[Data items]

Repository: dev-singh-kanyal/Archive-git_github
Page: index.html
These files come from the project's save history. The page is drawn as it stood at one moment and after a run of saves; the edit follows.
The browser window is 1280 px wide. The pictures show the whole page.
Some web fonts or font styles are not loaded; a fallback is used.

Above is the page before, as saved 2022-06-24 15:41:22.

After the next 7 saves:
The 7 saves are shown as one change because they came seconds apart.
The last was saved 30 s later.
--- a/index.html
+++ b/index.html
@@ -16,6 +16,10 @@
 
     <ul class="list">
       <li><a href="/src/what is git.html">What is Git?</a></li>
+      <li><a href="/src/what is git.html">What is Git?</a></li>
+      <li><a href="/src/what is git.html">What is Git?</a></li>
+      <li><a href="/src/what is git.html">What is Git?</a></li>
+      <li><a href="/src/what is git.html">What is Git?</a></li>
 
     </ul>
---
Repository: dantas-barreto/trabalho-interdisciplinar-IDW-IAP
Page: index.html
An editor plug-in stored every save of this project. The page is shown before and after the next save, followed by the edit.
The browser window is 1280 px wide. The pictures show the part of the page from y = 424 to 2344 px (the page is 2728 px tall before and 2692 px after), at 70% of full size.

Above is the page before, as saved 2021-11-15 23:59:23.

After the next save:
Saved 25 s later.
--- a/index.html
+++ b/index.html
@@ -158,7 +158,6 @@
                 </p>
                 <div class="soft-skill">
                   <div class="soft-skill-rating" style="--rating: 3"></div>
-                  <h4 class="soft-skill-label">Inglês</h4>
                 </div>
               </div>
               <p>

== What needs to be done ==
Please give an exact copy of the lines above, beginning with the line containing "Repository: dev-singh-kanyal/Archive-git_github" and running through the line containing "the whole page.", and of no other lines.

== Written answer ==
Repository: dev-singh-kanyal/Archive-git_github
Page: index.html
These files come from the project's save history. The page is drawn as it stood at one moment and after a run of saves; the edit follows.
The browser window is 1280 px wide. The pictures show the whole page.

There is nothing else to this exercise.